— What needs to be done —
Your answer should hold the data exactly as given, minus any picture.

Image comparison data:
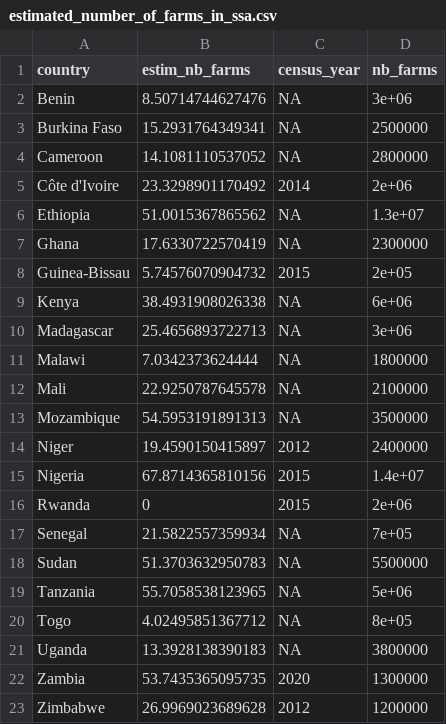
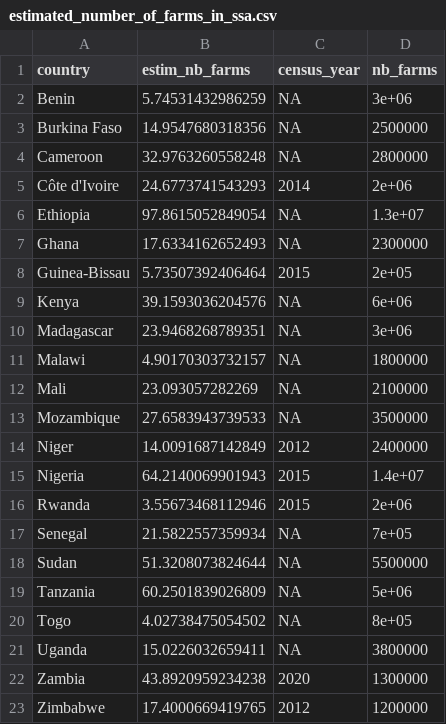
Before and after one commit to shadowhgni/quick_test_farm_size_claude, a CSV file: farm_size_project_complete/output/other_illustr/tables/estimated_number_of_farms_in_ssa.csv, drawn as a sheet.

```diff
--- a/farm_size_project_complete/output/other_illustr/tables/estimated_number_of_farms_in_ssa.csv
+++ b/farm_size_project_complete/output/other_illustr/tables/estimated_number_of_farms_in_ssa.csv
@@ -1,23 +1,23 @@
 "country","estim_nb_farms","census_year","nb_farms"
-"Benin",8.50714744627476,NA,3e+06
-"Burkina Faso",15.2931764349341,NA,2500000
-"Cameroon",14.1081110537052,NA,2800000
-"Côte d'Ivoire",23.3298901170492,2014,2e+06
-"Ethiopia",51.0015367865562,NA,1.3e+07
-"Ghana",17.6330722570419,NA,2300000
-"Guinea-Bissau",5.74576070904732,2015,2e+05
-"Kenya",38.4931908026338,NA,6e+06
-"Madagascar",25.4656893722713,NA,3e+06
-"Malawi",7.0342373624444,NA,1800000
-"Mali",22.9250787645578,NA,2100000
-"Mozambique",54.5953191891313,NA,3500000
-"Niger",19.4590150415897,2012,2400000
-"Nigeria",67.8714365810156,2015,1.4e+07
-"Rwanda",0,2015,2e+06
+"Benin",5.74531432986259,NA,3e+06
+"Burkina Faso",14.9547680318356,NA,2500000
+"Cameroon",32.9763260558248,NA,2800000
+"Côte d'Ivoire",24.6773741543293,2014,2e+06
+"Ethiopia",97.8615052849054,NA,1.3e+07
+"Ghana",17.6334162652493,NA,2300000
+"Guinea-Bissau",5.73507392406464,2015,2e+05
+"Kenya",39.1593036204576,NA,6e+06
+"Madagascar",23.9468268789351,NA,3e+06
+"Malawi",4.90170303732157,NA,1800000
+"Mali",23.093057282269,NA,2100000
+"Mozambique",27.6583943739533,NA,3500000
+"Niger",14.0091687142849,2012,2400000
+"Nigeria",64.2140069901943,2015,1.4e+07
+"Rwanda",3.55673468112946,2015,2e+06
 "Senegal",21.5822557359934,NA,7e+05
-"Sudan",51.3703632950783,NA,5500000
-"Tanzania",55.7058538123965,NA,5e+06
-"Togo",4.02495851367712,NA,8e+05
-"Uganda",13.3928138390183,NA,3800000
-"Zambia",53.7435365095735,2020,1300000
-"Zimbabwe",26.9969023689628,2012,1200000
+"Sudan",51.3208073824644,NA,5500000
+"Tanzania",60.2501839026809,NA,5e+06
+"Togo",4.02738475054502,NA,8e+05
+"Uganda",15.0226032659411,NA,3800000
+"Zambia",43.8920959234238,2020,1300000
+"Zimbabwe",17.4000669419765,2012,1200000
```
Also changed, not shown: 21 other files.
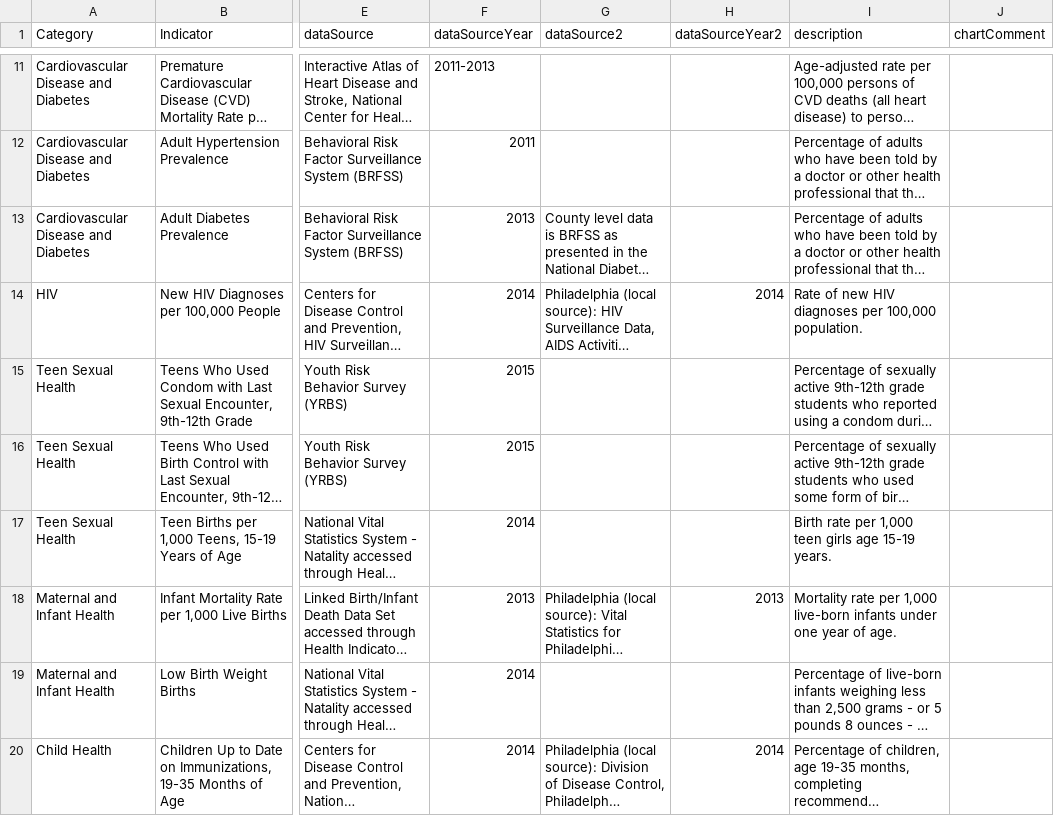
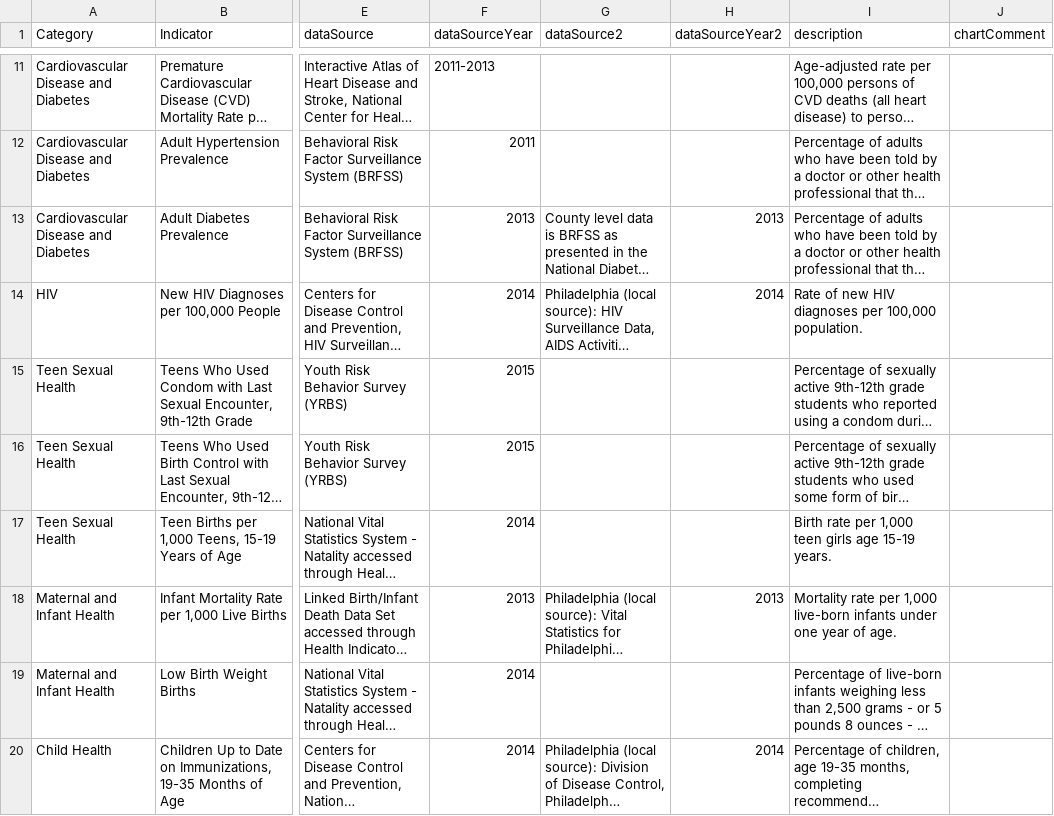
Before and after one commit to timwis/sheetstat, a CSV file: _data/2016/top_10_cities.csv, drawn as a sheet; only a part is shown, gaps mark what is left out; long unchanged cells end in …; the diff names each change by its address in the sheet, - before the commit and + after, or states it on an @@ line.

Commit message:
Updated top_10_cities.csv

```diff
--- a/_data/2016/top_10_cities.csv
+++ b/_data/2016/top_10_cities.csv
-H13 (dataSourceYear2): (empty)
+H13 (dataSourceYear2): 2013
```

— Result below —
Before and after one commit to shadowhgni/quick_test_farm_size_claude, a CSV file: farm_size_project_complete/output/other_illustr/tables/estimated_number_of_farms_in_ssa.csv, drawn as a sheet.

```diff
--- a/farm_size_project_complete/output/other_illustr/tables/estimated_number_of_farms_in_ssa.csv
+++ b/farm_size_project_complete/output/other_illustr/tables/estimated_number_of_farms_in_ssa.csv
@@ -1,23 +1,23 @@
 "country","estim_nb_farms","census_year","nb_farms"
-"Benin",8.50714744627476,NA,3e+06
-"Burkina Faso",15.2931764349341,NA,2500000
-"Cameroon",14.1081110537052,NA,2800000
-"Côte d'Ivoire",23.3298901170492,2014,2e+06
-"Ethiopia",51.0015367865562,NA,1.3e+07
-"Ghana",17.6330722570419,NA,2300000
-"Guinea-Bissau",5.74576070904732,2015,2e+05
-"Kenya",38.4931908026338,NA,6e+06
-"Madagascar",25.4656893722713,NA,3e+06
-"Malawi",7.0342373624444,NA,1800000
-"Mali",22.9250787645578,NA,2100000
-"Mozambique",54.5953191891313,NA,3500000
-"Niger",19.4590150415897,2012,2400000
-"Nigeria",67.8714365810156,2015,1.4e+07
-"Rwanda",0,2015,2e+06
+"Benin",5.74531432986259,NA,3e+06
+"Burkina Faso",14.9547680318356,NA,2500000
+"Cameroon",32.9763260558248,NA,2800000
+"Côte d'Ivoire",24.6773741543293,2014,2e+06
+"Ethiopia",97.8615052849054,NA,1.3e+07
+"Ghana",17.6334162652493,NA,2300000
+"Guinea-Bissau",5.73507392406464,2015,2e+05
+"Kenya",39.1593036204576,NA,6e+06
+"Madagascar",23.9468268789351,NA,3e+06
+"Malawi",4.90170303732157,NA,1800000
+"Mali",23.093057282269,NA,2100000
+"Mozambique",27.6583943739533,NA,3500000
+"Niger",14.0091687142849,2012,2400000
+"Nigeria",64.2140069901943,2015,1.4e+07
+"Rwanda",3.55673468112946,2015,2e+06
 "Senegal",21.5822557359934,NA,7e+05
-"Sudan",51.3703632950783,NA,5500000
-"Tanzania",55.7058538123965,NA,5e+06
-"Togo",4.02495851367712,NA,8e+05
-"Uganda",13.3928138390183,NA,3800000
-"Zambia",53.7435365095735,2020,1300000
-"Zimbabwe",26.9969023689628,2012,1200000
+"Sudan",51.3208073824644,NA,5500000
+"Tanzania",60.2501839026809,NA,5e+06
+"Togo",4.02738475054502,NA,8e+05
+"Uganda",15.0226032659411,NA,3800000
+"Zambia",43.8920959234238,2020,1300000
+"Zimbabwe",17.4000669419765,2012,1200000
```
Also changed, not shown: 21 other files.
Before and after one commit to timwis/sheetstat, a CSV file: _data/2016/top_10_cities.csv, drawn as a sheet; only a part is shown, gaps mark what is left out; long unchanged cells end in …; the diff names each change by its address in the sheet, - before the commit and + after, or states it on an @@ line.

Commit message:
Updated top_10_cities.csv

```diff
--- a/_data/2016/top_10_cities.csv
+++ b/_data/2016/top_10_cities.csv
-H13 (dataSourceYear2): (empty)
+H13 (dataSourceYear2): 2013
```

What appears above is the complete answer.